“Life is a bumpy road and we all have different shock absorbers.” That is the analogy Stephen Doucet Campbell, registered Psychotherapist with Shalem Mental Health Network (shalemnetwork.org), used as he began his presentation entitled “How to Maintain Emotional Health in a Stressed-out World.” This public presentation was hosted on October 18th at Fellowship Christian Reformed Church, Etobicoke. Stephen pointed out that mental health and emotional wellness are not the same thing: we all have to work to maintain our emotional wellness, whether or not we are dealing with a mental health issue.
Stephen stressed that we have to have grace for ourselves when we feel unwell. Too often we assume everyone else handles things perfectly, while we get the blahs. It’s like comparing ourselves to what appears to be everyone else’s perfect lives displayed on their social media profiles. The reality is that we all experience challenges to our emotional wellness as we deal with the planned and unplanned transitions of life.
Stephen gave the audience an in-depth walk through of nine “big picture” pieces that contribute to emotional wellness:
- Practice gratitude
- Pursue your interests
- Develop a routine that works for you (and your family)
- Physical health is important
- Generosity—Serve and give to others
- Spend time with supportive people
- Stay organized
- Know your values
- Increase your emotional intelligence
There are two myths we need to avoid.

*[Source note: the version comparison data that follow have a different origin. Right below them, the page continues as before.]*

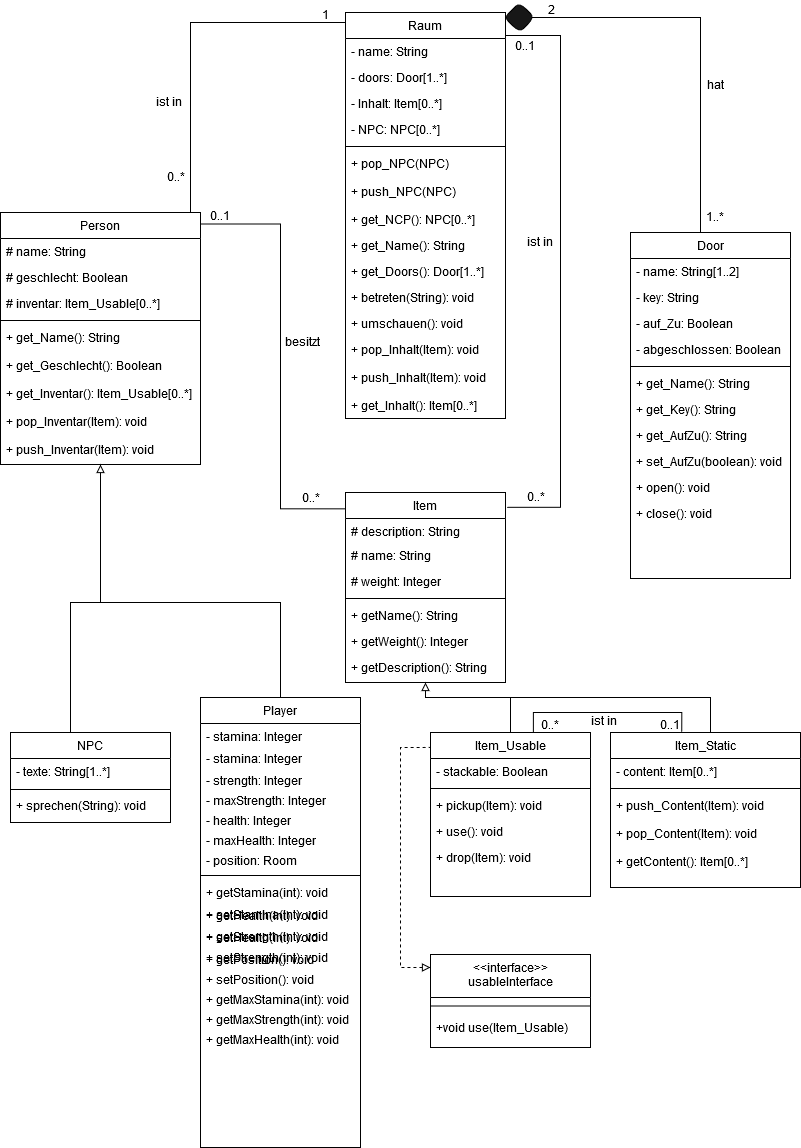
Above: Klassendiagram.png in Elegond/AE-Text-Adventure (draw.io), before the change. Source tidied: cells renumbered, new cells last; positions are measured from the earlier drawing's top-left corner, leaving out a move shared by most shapes.
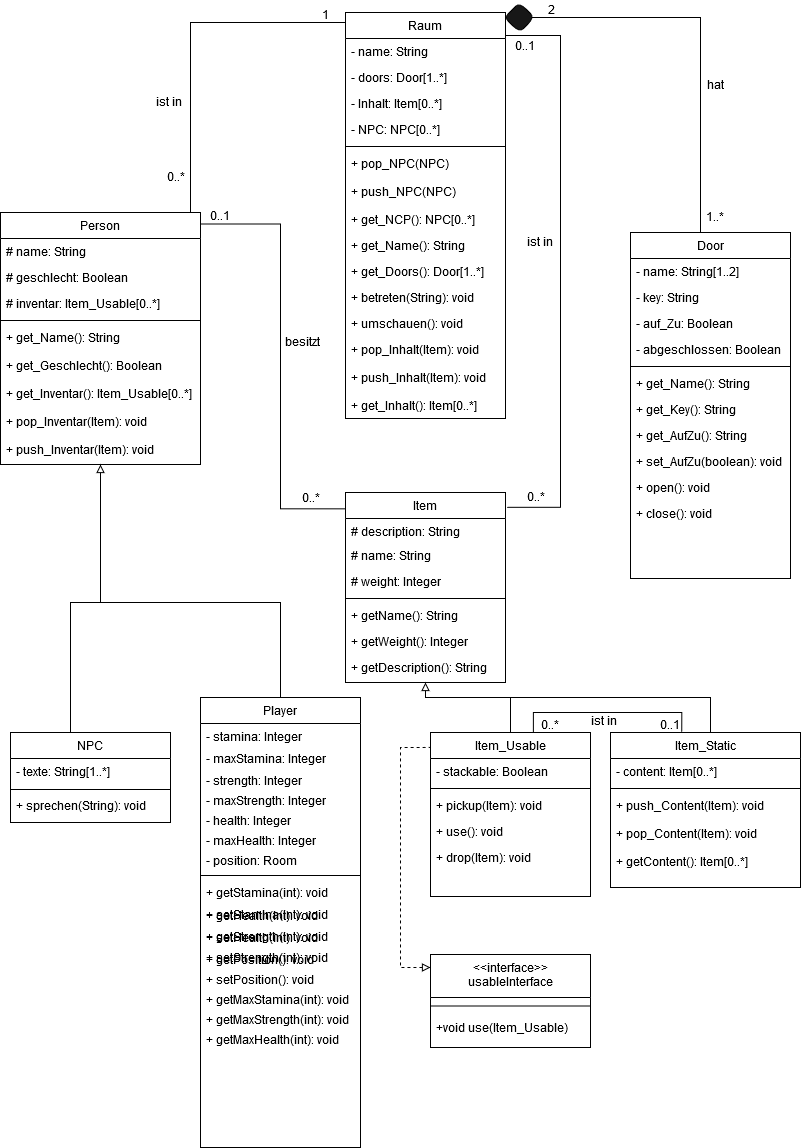
After the change.

Diff of the diagram source:
```diff
@@ -335,7 +335,7 @@
     <mxCell id="94" value="- stamina: Integer" style="text;align=left;verticalAlign=top;spacingLeft=4;spacingRight=4;overflow=hidden;rounded=0;shadow=0;html=0;" parent="93" vertex="1">
       <mxGeometry y="26" width="160" height="22" as="geometry" />
     </mxCell>
-    <mxCell id="95" value="- stamina: Integer" style="text;align=left;verticalAlign=top;spacingLeft=4;spacingRight=4;overflow=hidden;rounded=0;shadow=0;html=0;" parent="93" vertex="1">
+    <mxCell id="95" value="- maxStamina: Integer" style="text;align=left;verticalAlign=top;spacingLeft=4;spacingRight=4;overflow=hidden;rounded=0;shadow=0;html=0;" parent="93" vertex="1">
       <mxGeometry y="48" width="160" height="22" as="geometry" />
     </mxCell>
     <mxCell id="96" value="- strength: Integer" style="text;align=left;verticalAlign=top;spacingLeft=4;spacingRight=4;overflow=hidden;rounded=0;shadow=0;html=0;" parent="93" vertex="1">
```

The first is the Happiness Myth, thinking we are “supposed” to be happy all the time. Happiness is temporary; strive for the state of contentment. The second is the Balance Myth, thinking we can keep all the competing components of our selves – emotional, mental, intellectual, physical, spiritual, environmental, occupational, financial and social – in perfect balance all the time. The reality of life is that different parts demand different emphases at different times of life, so we need to live accordingly.
Finally, Stephen addressed mindfulness, which helps us address the fatigue of constantly full minds. He stressed the need to “be present” in our relationships, in conversation, in prayer, in the moment. A helpful mindfulness exercise is this: when you are doing something, pause and identify five things you can see, four things you can touch, three things you can hear, two things you can smell, and one thing you can taste. Stephen concluded by encouraging us to go easy on ourselves. Life is not perfect. As you face life transitions and experiences, find a place to talk, and be a part of a community that won’t judge you for asking for help. You can hear and see Stephen’s entire presentation here. Have a look, and stay well!